RP joins bid to save ‘global epicenter of marine life’

Date May 20, 2009

SIX countries, including the Philippines, have finalized an ambitious and visionary 10-year plan of action to protect and rehabilitate the Coral Triangle, Environment Secretary Lito Atienza reported on Monday.

The 10-year plan of action also affirms their commitment to collectively protect and preserve the marine ecosystem in the region. The five other signatories are Indonesia, Malaysia, Timor-Leste, Papua New Guinea and the Solomon Islands.

The Coral Triangle includes the marine regions of Sulu-Sulawesi, part of the South China Sea and the Pacific Ocean, and portions of the waters of Indonesia, Malaysia, Timor-Leste, Papua New Guinea and the Solomon Islands—with the Philippines at the apex.

The Coral Triangle is the global epicenter of marine-life abundance and diversity, with 76 percent of all known coral species, 37 percent of all known coral reef fish species, 33 percent of the world’s coral reefs, the greatest extent of mangrove forests in the world, and spawning and juvenile growth areas for the world’s largest tuna fisheries.

President Arroyo with the five other heads of state had earlier affirmed their commitment to the protection of the area with their Coral Triangle Initiative communiqué at the Leaders’ Summit in Somado, Indonesia May 11.

Each of the countries has its own CTI targets with the overall objectives agreed upon during the December 2007 meeting—priority seascapes are designated and effectively managed, full-ecosystem approach is used in the management of fisheries and other marine resources, the putting up of marine-protected areas, in the adoption of climate-change adaptation measures, and in efforts to protect threatened species.

In two years, the participating countries should complete or come up with a Comprehensive Seascape Investment Plans for each priority seascape, along with an overall scheme for the sequencing of investments across the 10-year timeframe of the CTI Plan of Action.

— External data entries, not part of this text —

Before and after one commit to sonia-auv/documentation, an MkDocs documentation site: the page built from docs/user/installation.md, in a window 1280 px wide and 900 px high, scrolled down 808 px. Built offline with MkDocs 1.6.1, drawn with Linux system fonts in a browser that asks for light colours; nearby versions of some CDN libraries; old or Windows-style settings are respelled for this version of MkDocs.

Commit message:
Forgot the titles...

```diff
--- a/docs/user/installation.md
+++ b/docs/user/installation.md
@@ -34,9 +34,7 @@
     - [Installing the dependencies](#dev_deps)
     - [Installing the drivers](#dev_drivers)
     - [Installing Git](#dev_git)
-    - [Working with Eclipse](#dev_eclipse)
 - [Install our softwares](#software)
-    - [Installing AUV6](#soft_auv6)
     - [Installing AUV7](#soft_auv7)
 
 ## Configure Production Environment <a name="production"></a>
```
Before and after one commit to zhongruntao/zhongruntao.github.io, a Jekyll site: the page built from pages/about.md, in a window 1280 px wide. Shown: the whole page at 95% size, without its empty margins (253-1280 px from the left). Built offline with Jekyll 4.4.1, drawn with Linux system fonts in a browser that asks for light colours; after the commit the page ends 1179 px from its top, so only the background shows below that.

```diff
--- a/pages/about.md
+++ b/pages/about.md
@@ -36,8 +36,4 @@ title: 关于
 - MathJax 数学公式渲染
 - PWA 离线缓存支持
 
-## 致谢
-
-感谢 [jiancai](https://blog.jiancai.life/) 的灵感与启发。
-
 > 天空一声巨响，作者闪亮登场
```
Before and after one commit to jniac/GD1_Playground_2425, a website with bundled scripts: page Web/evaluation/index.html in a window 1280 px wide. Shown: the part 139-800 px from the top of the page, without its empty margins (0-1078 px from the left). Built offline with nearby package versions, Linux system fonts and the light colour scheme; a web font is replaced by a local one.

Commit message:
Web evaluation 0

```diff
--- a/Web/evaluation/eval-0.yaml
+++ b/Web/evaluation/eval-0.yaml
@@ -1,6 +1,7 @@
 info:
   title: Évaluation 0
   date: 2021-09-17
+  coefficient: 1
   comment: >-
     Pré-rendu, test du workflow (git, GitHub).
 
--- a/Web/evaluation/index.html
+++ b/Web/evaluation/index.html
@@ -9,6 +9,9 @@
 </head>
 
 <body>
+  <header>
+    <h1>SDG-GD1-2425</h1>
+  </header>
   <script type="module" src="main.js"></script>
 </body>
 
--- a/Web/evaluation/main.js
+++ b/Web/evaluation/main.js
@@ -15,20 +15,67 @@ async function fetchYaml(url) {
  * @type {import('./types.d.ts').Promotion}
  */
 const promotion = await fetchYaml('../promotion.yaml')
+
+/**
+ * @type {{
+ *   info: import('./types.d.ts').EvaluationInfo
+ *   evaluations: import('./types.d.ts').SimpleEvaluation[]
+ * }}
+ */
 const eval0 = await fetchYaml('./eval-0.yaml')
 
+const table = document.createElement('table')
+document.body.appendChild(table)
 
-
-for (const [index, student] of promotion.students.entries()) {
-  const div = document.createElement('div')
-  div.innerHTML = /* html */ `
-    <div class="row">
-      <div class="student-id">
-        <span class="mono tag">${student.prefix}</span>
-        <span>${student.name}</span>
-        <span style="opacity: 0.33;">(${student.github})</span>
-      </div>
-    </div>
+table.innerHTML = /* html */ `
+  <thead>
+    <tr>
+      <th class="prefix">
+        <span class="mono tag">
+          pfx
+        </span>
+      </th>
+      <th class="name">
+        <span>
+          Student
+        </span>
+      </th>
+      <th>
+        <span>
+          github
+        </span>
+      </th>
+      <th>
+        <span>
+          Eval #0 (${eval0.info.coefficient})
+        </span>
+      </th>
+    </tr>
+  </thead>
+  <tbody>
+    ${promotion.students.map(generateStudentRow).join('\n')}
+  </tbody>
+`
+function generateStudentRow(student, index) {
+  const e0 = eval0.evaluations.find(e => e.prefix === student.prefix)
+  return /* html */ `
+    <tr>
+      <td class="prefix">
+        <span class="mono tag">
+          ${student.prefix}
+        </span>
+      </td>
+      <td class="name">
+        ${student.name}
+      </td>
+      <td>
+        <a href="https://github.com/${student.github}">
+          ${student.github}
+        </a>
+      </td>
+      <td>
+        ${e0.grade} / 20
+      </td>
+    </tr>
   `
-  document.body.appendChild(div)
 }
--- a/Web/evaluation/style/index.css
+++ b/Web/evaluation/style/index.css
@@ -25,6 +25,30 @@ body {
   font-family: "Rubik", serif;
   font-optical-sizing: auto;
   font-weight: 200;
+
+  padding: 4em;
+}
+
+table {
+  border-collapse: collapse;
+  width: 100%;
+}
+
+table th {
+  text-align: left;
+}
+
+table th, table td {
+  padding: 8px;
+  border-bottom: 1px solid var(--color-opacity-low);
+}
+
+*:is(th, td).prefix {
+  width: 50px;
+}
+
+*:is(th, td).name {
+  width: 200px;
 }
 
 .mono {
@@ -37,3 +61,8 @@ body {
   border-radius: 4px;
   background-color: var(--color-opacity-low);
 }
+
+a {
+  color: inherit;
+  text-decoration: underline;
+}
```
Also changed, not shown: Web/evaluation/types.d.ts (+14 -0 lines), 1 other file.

In Climate Change Adaptation Measures, the aim is to complete a regionwide Early Action for Climate Change Adaptation Plan for the near-shore marine and coastal environment and small island ecosystem by 2012.

By 2015, it should be fully implemented, and must prove adequate in addressing the economic and livelihood needs of coastal communities heavily dependent on marine and coastal resources, and biodiversity conservation objectives.

By 2020, marine and coastal resources within all identified priority seascapes should all be in a state of sustainable management.

Also within two years, strong legislative, policy and regulatory frameworks should be in place for achieving an ecosystem approach to fisheries management.

Within 10 years or by about 2020, the livelihood and food security of an estimated 50 million people living in targeted coastal communities should have been secured through the CTI’s sustainable Coastal Fisheries and Poverty Reduction under the Ecosystem Approach to Fisheries Management.

Within this goal and its policy frameworks, the countries also promised to develop measures that would ensure that the exploitation of shared stock for all species of tuna is sustainable; and that tuna- spawning areas and juvenile growth stages are adequately protected.

The CTI covers a 5.7-million square-kilometer area in the Indo-Pacific Ocean that contains 67 percent of the world’s marine resources.

Atienza said that for the Philippine National Plan of Action (NPOA), the Integrated Coastal Management (ICM) will serve as the overall framework in pursuing the five regional CTI goals.

Written by Jonathan Mayuga, Business Mirror
Monday, 18 May 2009 23:14

Leave a Reply

XHTML: You can use these tags: <a href="" title=""> <abbr title=""> <acronym title=""> <b> <blockquote cite=""> <cite> <code> <del datetime=""> <em> <i> <q cite=""> <s> <strike> <strong>